--- Provided data ---

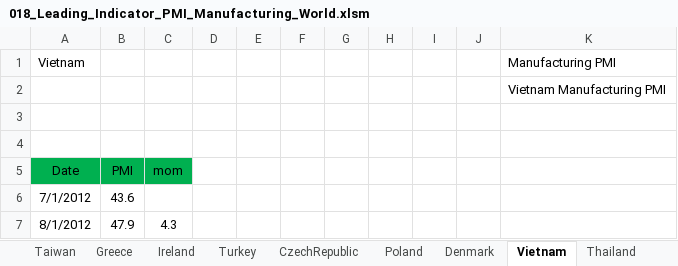
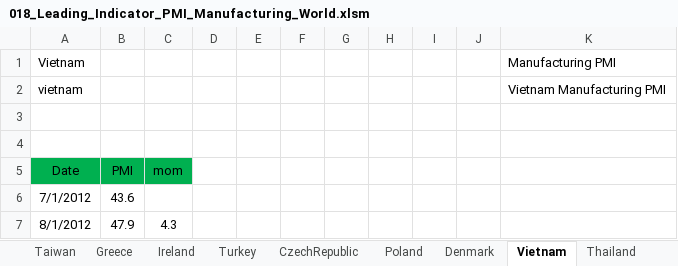
Before and after one commit to markjm5/portfoliomanagement, an Excel workbook: trading_excel_files/03_Leading_Indicators/018_Leading_Indicator_PMI_Manufacturing_World.xlsm, sheet Vietnam, drawn as a sheet; only a part is shown; values as stored, in another font and other column widths than the file's, no borders; charts and pictures and conditional formats and table styles not drawn; the diff names each change by its address in the sheet, - before the commit and + after, or states it on an @@ line.

```diff
--- a/trading_excel_files/03_Leading_Indicators/018_Leading_Indicator_PMI_Manufacturing_World.xlsm (sheet Vietnam)
+++ b/trading_excel_files/03_Leading_Indicators/018_Leading_Indicator_PMI_Manufacturing_World.xlsm (sheet Vietnam)
-A2 (Vietnam): (empty)
+A2 (Vietnam): vietnam
```
Also changed, not shown: sheet Canada, sheet Mexico, sheet Indonesia, sheet Greece, sheet Ireland, sheet Brazil, 17 more sheets, charts or pictures, 1 other file.
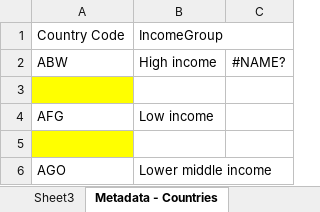
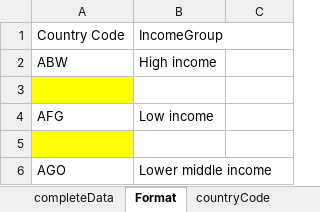
Before and after one commit to N0nameleft/Marco-Polo, an Excel workbook: flask_auth_app/backupdb.xlsx, sheet Format, drawn as a sheet; only a part is shown; values as stored, in another font and other column widths than the file's, no borders; the diff names each change by its address in the sheet, - before the commit and + after, or states it on an @@ line.

```diff
--- a/flask_auth_app/backupdb.xlsx (sheet Format)
+++ b/flask_auth_app/backupdb.xlsx (sheet Format)
-sheet tab: Sheet3
+sheet tab: completeData
-sheet tab: Metadata - Countries
+sheet tab: Format
-C2: #NAME?
+C2: (empty)
```
Also changed, not shown: 4 other files.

--- Task brief ---
Look over the listing. Pull out every line with the string "Also" in it.

--- Response for this exercise ---
Also changed, not shown: sheet Canada, sheet Mexico, sheet Indonesia, sheet Greece, sheet Ireland, sheet Brazil, 17 more sheets, charts or pictures, 1 other file.
Also changed, not shown: 4 other files.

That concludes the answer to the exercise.